→ Stored dataset items
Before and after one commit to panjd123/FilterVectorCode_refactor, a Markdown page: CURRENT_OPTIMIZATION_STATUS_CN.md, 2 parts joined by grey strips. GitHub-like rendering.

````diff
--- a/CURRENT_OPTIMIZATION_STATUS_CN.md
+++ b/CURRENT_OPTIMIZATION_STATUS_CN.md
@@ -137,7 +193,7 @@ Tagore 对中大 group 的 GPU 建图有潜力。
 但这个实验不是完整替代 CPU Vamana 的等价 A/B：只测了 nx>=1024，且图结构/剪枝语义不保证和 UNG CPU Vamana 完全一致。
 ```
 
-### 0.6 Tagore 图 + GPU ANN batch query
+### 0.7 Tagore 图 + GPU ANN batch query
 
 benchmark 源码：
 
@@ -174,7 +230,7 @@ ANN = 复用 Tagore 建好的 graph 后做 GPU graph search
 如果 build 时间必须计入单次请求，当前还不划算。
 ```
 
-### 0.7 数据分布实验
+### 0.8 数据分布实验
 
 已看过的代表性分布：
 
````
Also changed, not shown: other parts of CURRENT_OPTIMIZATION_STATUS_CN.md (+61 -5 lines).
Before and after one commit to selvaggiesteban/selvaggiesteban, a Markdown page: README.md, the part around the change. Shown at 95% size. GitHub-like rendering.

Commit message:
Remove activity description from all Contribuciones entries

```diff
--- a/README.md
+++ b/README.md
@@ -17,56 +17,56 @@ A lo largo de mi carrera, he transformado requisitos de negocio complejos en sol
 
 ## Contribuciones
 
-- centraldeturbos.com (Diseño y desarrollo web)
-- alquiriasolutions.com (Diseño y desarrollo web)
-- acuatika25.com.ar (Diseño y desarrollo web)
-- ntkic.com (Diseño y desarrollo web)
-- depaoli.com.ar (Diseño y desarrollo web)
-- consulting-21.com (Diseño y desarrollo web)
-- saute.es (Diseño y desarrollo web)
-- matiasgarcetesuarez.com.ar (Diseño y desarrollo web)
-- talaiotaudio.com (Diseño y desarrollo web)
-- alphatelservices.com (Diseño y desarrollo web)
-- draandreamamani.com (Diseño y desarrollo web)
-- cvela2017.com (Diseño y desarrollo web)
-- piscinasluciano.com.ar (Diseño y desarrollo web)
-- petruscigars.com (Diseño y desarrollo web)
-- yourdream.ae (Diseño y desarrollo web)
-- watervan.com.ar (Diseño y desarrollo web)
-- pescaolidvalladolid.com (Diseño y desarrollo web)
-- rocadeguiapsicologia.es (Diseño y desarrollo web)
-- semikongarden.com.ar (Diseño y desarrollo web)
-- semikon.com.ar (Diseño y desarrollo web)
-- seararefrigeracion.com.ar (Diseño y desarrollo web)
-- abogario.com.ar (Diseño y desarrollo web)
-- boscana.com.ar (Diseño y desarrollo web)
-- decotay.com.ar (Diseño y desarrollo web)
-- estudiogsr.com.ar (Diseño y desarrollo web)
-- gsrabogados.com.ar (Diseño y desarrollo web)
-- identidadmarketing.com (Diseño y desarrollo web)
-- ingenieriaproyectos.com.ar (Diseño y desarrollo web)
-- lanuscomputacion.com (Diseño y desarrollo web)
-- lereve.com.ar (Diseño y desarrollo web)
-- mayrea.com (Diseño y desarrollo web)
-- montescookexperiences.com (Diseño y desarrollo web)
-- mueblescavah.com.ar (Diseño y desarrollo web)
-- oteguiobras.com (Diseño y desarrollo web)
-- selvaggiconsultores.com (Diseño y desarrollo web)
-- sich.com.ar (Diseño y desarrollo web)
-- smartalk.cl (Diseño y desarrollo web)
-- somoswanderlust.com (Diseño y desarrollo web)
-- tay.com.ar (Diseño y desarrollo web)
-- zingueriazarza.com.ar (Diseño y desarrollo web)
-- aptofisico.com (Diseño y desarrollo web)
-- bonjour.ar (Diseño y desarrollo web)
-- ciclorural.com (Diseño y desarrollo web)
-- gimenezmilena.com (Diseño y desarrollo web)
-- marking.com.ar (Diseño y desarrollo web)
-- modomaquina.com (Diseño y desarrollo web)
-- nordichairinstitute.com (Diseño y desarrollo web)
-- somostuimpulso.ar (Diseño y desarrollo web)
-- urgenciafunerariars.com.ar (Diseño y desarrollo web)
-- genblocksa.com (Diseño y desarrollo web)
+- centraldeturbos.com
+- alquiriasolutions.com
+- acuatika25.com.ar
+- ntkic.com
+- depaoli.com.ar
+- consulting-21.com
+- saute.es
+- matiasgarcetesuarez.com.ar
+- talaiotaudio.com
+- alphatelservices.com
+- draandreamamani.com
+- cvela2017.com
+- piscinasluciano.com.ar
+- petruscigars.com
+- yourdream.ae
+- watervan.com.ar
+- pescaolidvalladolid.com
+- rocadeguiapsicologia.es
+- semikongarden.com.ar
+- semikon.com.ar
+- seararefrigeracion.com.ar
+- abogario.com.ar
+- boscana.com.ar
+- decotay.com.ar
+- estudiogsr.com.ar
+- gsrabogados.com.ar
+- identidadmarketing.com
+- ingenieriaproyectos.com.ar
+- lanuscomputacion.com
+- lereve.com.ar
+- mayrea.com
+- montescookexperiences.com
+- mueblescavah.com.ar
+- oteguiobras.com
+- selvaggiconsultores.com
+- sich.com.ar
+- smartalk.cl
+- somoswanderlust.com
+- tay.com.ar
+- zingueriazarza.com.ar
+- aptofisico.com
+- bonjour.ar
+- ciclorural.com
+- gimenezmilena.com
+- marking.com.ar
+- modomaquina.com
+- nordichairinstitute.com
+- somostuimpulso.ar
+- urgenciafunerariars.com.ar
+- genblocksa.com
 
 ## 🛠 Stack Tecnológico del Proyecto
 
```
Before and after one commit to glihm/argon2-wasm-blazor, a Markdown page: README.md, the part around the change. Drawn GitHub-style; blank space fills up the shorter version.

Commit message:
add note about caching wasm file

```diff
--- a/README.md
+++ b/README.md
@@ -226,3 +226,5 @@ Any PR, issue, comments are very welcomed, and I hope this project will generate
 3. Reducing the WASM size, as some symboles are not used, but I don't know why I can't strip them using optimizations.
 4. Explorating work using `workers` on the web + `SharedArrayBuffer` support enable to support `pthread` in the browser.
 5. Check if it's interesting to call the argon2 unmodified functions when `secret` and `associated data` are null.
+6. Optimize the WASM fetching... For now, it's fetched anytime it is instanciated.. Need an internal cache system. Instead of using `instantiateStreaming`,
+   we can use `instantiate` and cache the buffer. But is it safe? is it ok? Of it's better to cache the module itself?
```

→ TASK INSTRUCTIONS
Please copy each line above exactly as written.

→ REPLY
Before and after one commit to panjd123/FilterVectorCode_refactor, a Markdown page: CURRENT_OPTIMIZATION_STATUS_CN.md, 2 parts joined by grey strips. GitHub-like rendering.

````diff
--- a/CURRENT_OPTIMIZATION_STATUS_CN.md
+++ b/CURRENT_OPTIMIZATION_STATUS_CN.md
@@ -137,7 +193,7 @@ Tagore 对中大 group 的 GPU 建图有潜力。
 但这个实验不是完整替代 CPU Vamana 的等价 A/B：只测了 nx>=1024，且图结构/剪枝语义不保证和 UNG CPU Vamana 完全一致。
 ```
 
-### 0.6 Tagore 图 + GPU ANN batch query
+### 0.7 Tagore 图 + GPU ANN batch query
 
 benchmark 源码：
 
@@ -174,7 +230,7 @@ ANN = 复用 Tagore 建好的 graph 后做 GPU graph search
 如果 build 时间必须计入单次请求，当前还不划算。
 ```
 
-### 0.7 数据分布实验
+### 0.8 数据分布实验
 
 已看过的代表性分布：
 
````
Also changed, not shown: other parts of CURRENT_OPTIMIZATION_STATUS_CN.md (+61 -5 lines).
Before and after one commit to selvaggiesteban/selvaggiesteban, a Markdown page: README.md, the part around the change. Shown at 95% size. GitHub-like rendering.

Commit message:
Remove activity description from all Contribuciones entries

```diff
--- a/README.md
+++ b/README.md
@@ -17,56 +17,56 @@ A lo largo de mi carrera, he transformado requisitos de negocio complejos en sol
 
 ## Contribuciones
 
-- centraldeturbos.com (Diseño y desarrollo web)
-- alquiriasolutions.com (Diseño y desarrollo web)
-- acuatika25.com.ar (Diseño y desarrollo web)
-- ntkic.com (Diseño y desarrollo web)
-- depaoli.com.ar (Diseño y desarrollo web)
-- consulting-21.com (Diseño y desarrollo web)
-- saute.es (Diseño y desarrollo web)
-- matiasgarcetesuarez.com.ar (Diseño y desarrollo web)
-- talaiotaudio.com (Diseño y desarrollo web)
-- alphatelservices.com (Diseño y desarrollo web)
-- draandreamamani.com (Diseño y desarrollo web)
-- cvela2017.com (Diseño y desarrollo web)
-- piscinasluciano.com.ar (Diseño y desarrollo web)
-- petruscigars.com (Diseño y desarrollo web)
-- yourdream.ae (Diseño y desarrollo web)
-- watervan.com.ar (Diseño y desarrollo web)
-- pescaolidvalladolid.com (Diseño y desarrollo web)
-- rocadeguiapsicologia.es (Diseño y desarrollo web)
-- semikongarden.com.ar (Diseño y desarrollo web)
-- semikon.com.ar (Diseño y desarrollo web)
-- seararefrigeracion.com.ar (Diseño y desarrollo web)
-- abogario.com.ar (Diseño y desarrollo web)
-- boscana.com.ar (Diseño y desarrollo web)
-- decotay.com.ar (Diseño y desarrollo web)
-- estudiogsr.com.ar (Diseño y desarrollo web)
-- gsrabogados.com.ar (Diseño y desarrollo web)
-- identidadmarketing.com (Diseño y desarrollo web)
-- ingenieriaproyectos.com.ar (Diseño y desarrollo web)
-- lanuscomputacion.com (Diseño y desarrollo web)
-- lereve.com.ar (Diseño y desarrollo web)
-- mayrea.com (Diseño y desarrollo web)
-- montescookexperiences.com (Diseño y desarrollo web)
-- mueblescavah.com.ar (Diseño y desarrollo web)
-- oteguiobras.com (Diseño y desarrollo web)
-- selvaggiconsultores.com (Diseño y desarrollo web)
-- sich.com.ar (Diseño y desarrollo web)
-- smartalk.cl (Diseño y desarrollo web)
-- somoswanderlust.com (Diseño y desarrollo web)
-- tay.com.ar (Diseño y desarrollo web)
-- zingueriazarza.com.ar (Diseño y desarrollo web)
-- aptofisico.com (Diseño y desarrollo web)
-- bonjour.ar (Diseño y desarrollo web)
-- ciclorural.com (Diseño y desarrollo web)
-- gimenezmilena.com (Diseño y desarrollo web)
-- marking.com.ar (Diseño y desarrollo web)
-- modomaquina.com (Diseño y desarrollo web)
-- nordichairinstitute.com (Diseño y desarrollo web)
-- somostuimpulso.ar (Diseño y desarrollo web)
-- urgenciafunerariars.com.ar (Diseño y desarrollo web)
-- genblocksa.com (Diseño y desarrollo web)
+- centraldeturbos.com
+- alquiriasolutions.com
+- acuatika25.com.ar
+- ntkic.com
+- depaoli.com.ar
+- consulting-21.com
+- saute.es
+- matiasgarcetesuarez.com.ar
+- talaiotaudio.com
+- alphatelservices.com
+- draandreamamani.com
+- cvela2017.com
+- piscinasluciano.com.ar
+- petruscigars.com
+- yourdream.ae
+- watervan.com.ar
+- pescaolidvalladolid.com
+- rocadeguiapsicologia.es
+- semikongarden.com.ar
+- semikon.com.ar
+- seararefrigeracion.com.ar
+- abogario.com.ar
+- boscana.com.ar
+- decotay.com.ar
+- estudiogsr.com.ar
+- gsrabogados.com.ar
+- identidadmarketing.com
+- ingenieriaproyectos.com.ar
+- lanuscomputacion.com
+- lereve.com.ar
+- mayrea.com
+- montescookexperiences.com
+- mueblescavah.com.ar
+- oteguiobras.com
+- selvaggiconsultores.com
+- sich.com.ar
+- smartalk.cl
+- somoswanderlust.com
+- tay.com.ar
+- zingueriazarza.com.ar
+- aptofisico.com
+- bonjour.ar
+- ciclorural.com
+- gimenezmilena.com
+- marking.com.ar
+- modomaquina.com
+- nordichairinstitute.com
+- somostuimpulso.ar
+- urgenciafunerariars.com.ar
+- genblocksa.com
 
 ## 🛠 Stack Tecnológico del Proyecto
 
```
Before and after one commit to glihm/argon2-wasm-blazor, a Markdown page: README.md, the part around the change. Drawn GitHub-style; blank space fills up the shorter version.

Commit message:
add note about caching wasm file

```diff
--- a/README.md
+++ b/README.md
@@ -226,3 +226,5 @@ Any PR, issue, comments are very welcomed, and I hope this project will generate
 3. Reducing the WASM size, as some symboles are not used, but I don't know why I can't strip them using optimizations.
 4. Explorating work using `workers` on the web + `SharedArrayBuffer` support enable to support `pthread` in the browser.
 5. Check if it's interesting to call the argon2 unmodified functions when `secret` and `associated data` are null.
+6. Optimize the WASM fetching... For now, it's fetched anytime it is instanciated.. Need an internal cache system. Instead of using `instantiateStreaming`,
+   we can use `instantiate` and cache the buffer. But is it safe? is it ok? Of it's better to cache the module itself?
```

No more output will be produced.